◆ EXERCISE PROMPT ◆
Give every line of the data again, unchanged, but with no pictures.

◆ DATASET EXCERPTS ◆
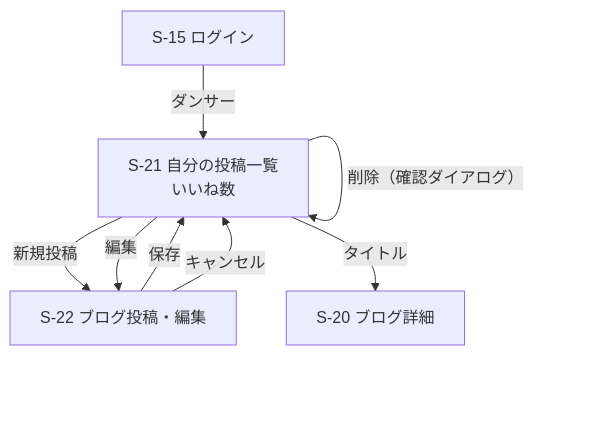
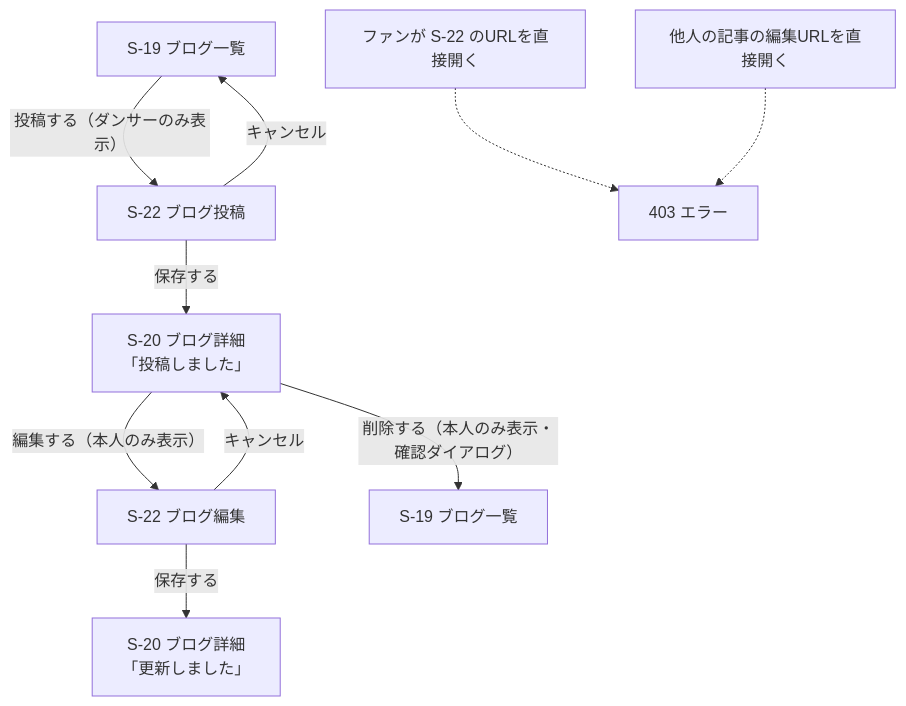
Before and after one commit to sena-tanaka/fan-site: the fourth of 4 diagrams in docs/01_screen-design/screen-transition.md, drawn with Mermaid. The commit also changed other lines of this file and 10 other files, not shown here.

````diff
--- a/docs/01_screen-design/screen-transition.md
+++ b/docs/01_screen-design/screen-transition.md
@@ -87,10 +81,15 @@
 ```mermaid
 flowchart TD
-    LOGIN["S-15 ログイン"] -->|ダンサー| MINE["S-21 自分の投稿一覧<br>いいね数"]
-    MINE -->|新規投稿| EDIT["S-22 ブログ投稿・編集"]
-    MINE -->|編集| EDIT
-    EDIT -->|保存| MINE
-    EDIT -->|キャンセル| MINE
-    MINE -->|削除（確認ダイアログ）| MINE
-    MINE -->|タイトル| BLOGD["S-20 ブログ詳細"]
+    BLOG["S-19 ブログ一覧"] -->|投稿する（ダンサーのみ表示）| NEW["S-22 ブログ投稿"]
+    NEW -->|保存する| BLOGD["S-20 ブログ詳細<br>「投稿しました」"]
+    NEW -->|キャンセル| BLOG
+
+    BLOGD -->|編集する（本人のみ表示）| EDIT["S-22 ブログ編集"]
+    EDIT -->|保存する| BLOGD2["S-20 ブログ詳細<br>「更新しました」"]
+    EDIT -->|キャンセル| BLOGD
+
+    BLOGD -->|削除する（本人のみ表示・確認ダイアログ）| BLOG2["S-19 ブログ一覧"]
+
+    FAN["ファンが S-22 のURLを直接開く"] -.-> E403["403 エラー"]
+    OTHER["他人の記事の編集URLを直接開く"] -.-> E403
 ```
````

◆ EXERCISE SOLUTION ◆
Before and after one commit to sena-tanaka/fan-site: the fourth of 4 diagrams in docs/01_screen-design/screen-transition.md, drawn with Mermaid. The commit also changed other lines of this file and 10 other files, not shown here.

````diff
--- a/docs/01_screen-design/screen-transition.md
+++ b/docs/01_screen-design/screen-transition.md
@@ -87,10 +81,15 @@
 ```mermaid
 flowchart TD
-    LOGIN["S-15 ログイン"] -->|ダンサー| MINE["S-21 自分の投稿一覧<br>いいね数"]
-    MINE -->|新規投稿| EDIT["S-22 ブログ投稿・編集"]
-    MINE -->|編集| EDIT
-    EDIT -->|保存| MINE
-    EDIT -->|キャンセル| MINE
-    MINE -->|削除（確認ダイアログ）| MINE
-    MINE -->|タイトル| BLOGD["S-20 ブログ詳細"]
+    BLOG["S-19 ブログ一覧"] -->|投稿する（ダンサーのみ表示）| NEW["S-22 ブログ投稿"]
+    NEW -->|保存する| BLOGD["S-20 ブログ詳細<br>「投稿しました」"]
+    NEW -->|キャンセル| BLOG
+
+    BLOGD -->|編集する（本人のみ表示）| EDIT["S-22 ブログ編集"]
+    EDIT -->|保存する| BLOGD2["S-20 ブログ詳細<br>「更新しました」"]
+    EDIT -->|キャンセル| BLOGD
+
+    BLOGD -->|削除する（本人のみ表示・確認ダイアログ）| BLOG2["S-19 ブログ一覧"]
+
+    FAN["ファンが S-22 のURLを直接開く"] -.-> E403["403 エラー"]
+    OTHER["他人の記事の編集URLを直接開く"] -.-> E403
 ```
````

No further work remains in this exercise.